■ Problem details: Could you retype all of the records exactly, leaving out every picture?

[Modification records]
---------------

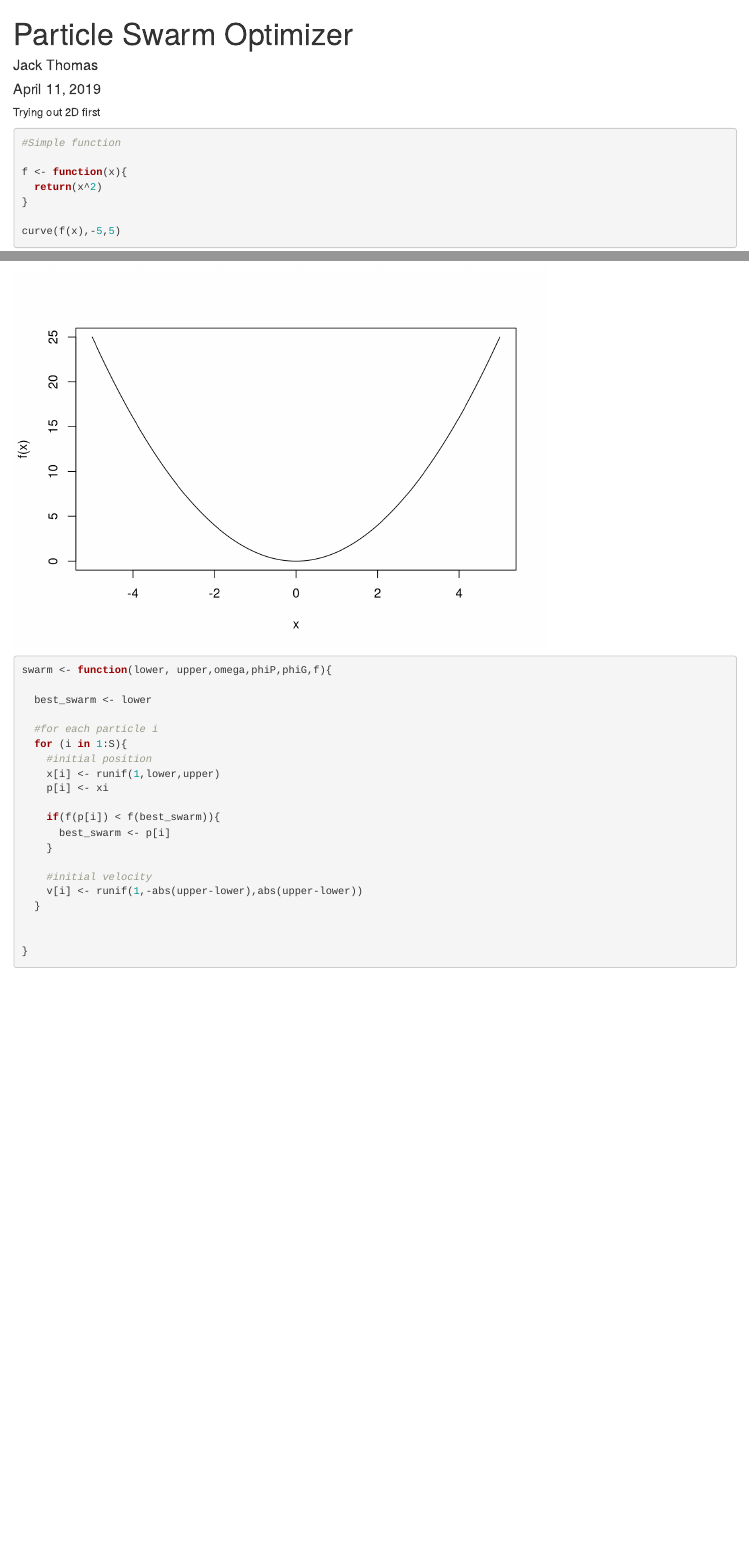
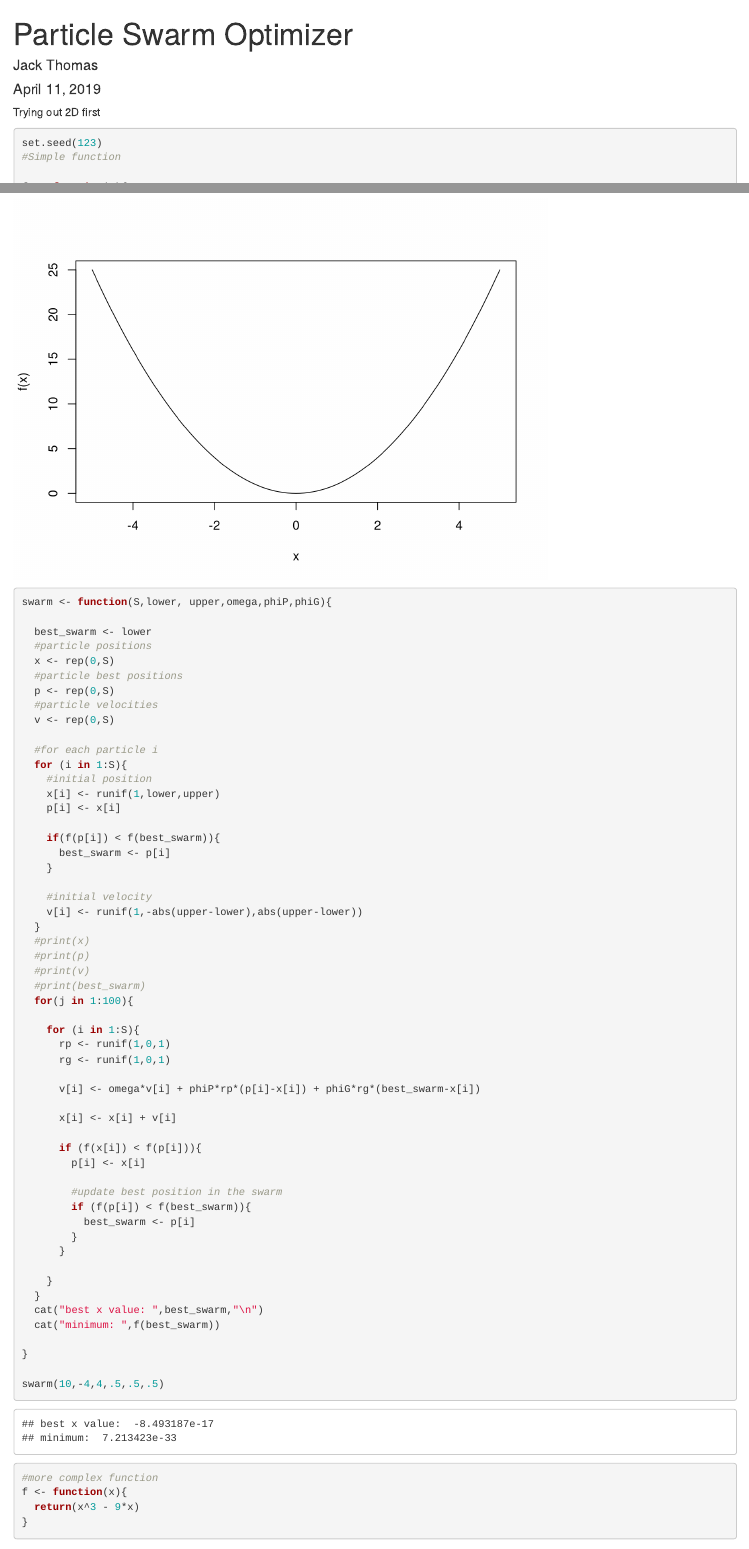
Before and after one commit to jackthomas818/Pet-Projects, an R Markdown document (ParticleSwarm/ParticleSwarm.Rmd): the page in a window 1100 px wide, from its top, and a second part further down, joined at a grey line. Rendered offline with R 4.5, knitr and Pandoc, with nearby package versions.

Commit message:
working implementation for 2d case

````diff
--- a/ParticleSwarm/ParticleSwarm.Rmd
+++ b/ParticleSwarm/ParticleSwarm.Rmd
@@ -12,6 +12,7 @@ knitr::opts_chunk$set(echo = TRUE)
 Trying out 2D first
 
 ```{r algorithm}
+set.seed(123)
 #Simple function
 
 f <- function(x){
@@ -20,15 +21,21 @@ f <- function(x){
 
 curve(f(x),-5,5)
 
-swarm <- function(lower, upper,omega,phiP,phiG,f){
+swarm <- function(S,lower, upper,omega,phiP,phiG){
 
   best_swarm <- lower
+  #particle positions
+  x <- rep(0,S)
+  #particle best positions
+  p <- rep(0,S)
+  #particle velocities
+  v <- rep(0,S)
 
   #for each particle i
   for (i in 1:S){
     #initial position
     x[i] <- runif(1,lower,upper)
-    p[i] <- xi
+    p[i] <- x[i]
 
     if(f(p[i]) < f(best_swarm)){
       best_swarm <- p[i]
@@ -37,10 +44,41 @@ swarm <- function(lower, upper,omega,phiP,phiG,f){
     #initial velocity
     v[i] <- runif(1,-abs(upper-lower),abs(upper-lower))
   }
+  #print(x)
+  #print(p)
+  #print(v)
+  #print(best_swarm)
+  for(j in 1:100){
 
+    for (i in 1:S){
+      rp <- runif(1,0,1)
+      rg <- runif(1,0,1)
+
+      v[i] <- omega*v[i] + phiP*rp*(p[i]-x[i]) + phiG*rg*(best_swarm-x[i])
+
+      x[i] <- x[i] + v[i]
+
+      if (f(x[i]) < f(p[i])){
+        p[i] <- x[i]
+
+        #update best position in the swarm
+        if (f(p[i]) < f(best_swarm)){
+          best_swarm <- p[i]
+        }
+      }
+
+    }
+  }
+  cat("best x value: ",best_swarm,"\n")
+  cat("minimum: ",f(best_swarm))
 
 }
 
+swarm(10,-4,4,.5,.5,.5)
 
+#more complex function
+f <- function(x){
+  return(x^3 - 9*x)
+}
 
 ```
````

---------------

■ Output for this task:
Before and after one commit to jackthomas818/Pet-Projects, an R Markdown document (ParticleSwarm/ParticleSwarm.Rmd): the page in a window 1100 px wide, from its top, and a second part further down, joined at a grey line. Rendered offline with R 4.5, knitr and Pandoc, with nearby package versions.

Commit message:
working implementation for 2d case

````diff
--- a/ParticleSwarm/ParticleSwarm.Rmd
+++ b/ParticleSwarm/ParticleSwarm.Rmd
@@ -12,6 +12,7 @@ knitr::opts_chunk$set(echo = TRUE)
 Trying out 2D first
 
 ```{r algorithm}
+set.seed(123)
 #Simple function
 
 f <- function(x){
@@ -20,15 +21,21 @@ f <- function(x){
 
 curve(f(x),-5,5)
 
-swarm <- function(lower, upper,omega,phiP,phiG,f){
+swarm <- function(S,lower, upper,omega,phiP,phiG){
 
   best_swarm <- lower
+  #particle positions
+  x <- rep(0,S)
+  #particle best positions
+  p <- rep(0,S)
+  #particle velocities
+  v <- rep(0,S)
 
   #for each particle i
   for (i in 1:S){
     #initial position
     x[i] <- runif(1,lower,upper)
-    p[i] <- xi
+    p[i] <- x[i]
 
     if(f(p[i]) < f(best_swarm)){
       best_swarm <- p[i]
@@ -37,10 +44,41 @@ swarm <- function(lower, upper,omega,phiP,phiG,f){
     #initial velocity
     v[i] <- runif(1,-abs(upper-lower),abs(upper-lower))
   }
+  #print(x)
+  #print(p)
+  #print(v)
+  #print(best_swarm)
+  for(j in 1:100){
 
+    for (i in 1:S){
+      rp <- runif(1,0,1)
+      rg <- runif(1,0,1)
+
+      v[i] <- omega*v[i] + phiP*rp*(p[i]-x[i]) + phiG*rg*(best_swarm-x[i])
+
+      x[i] <- x[i] + v[i]
+
+      if (f(x[i]) < f(p[i])){
+        p[i] <- x[i]
+
+        #update best position in the swarm
+        if (f(p[i]) < f(best_swarm)){
+          best_swarm <- p[i]
+        }
+      }
+
+    }
+  }
+  cat("best x value: ",best_swarm,"\n")
+  cat("minimum: ",f(best_swarm))
 
 }
 
+swarm(10,-4,4,.5,.5,.5)
 
+#more complex function
+f <- function(x){
+  return(x^3 - 9*x)
+}
 
 ```
````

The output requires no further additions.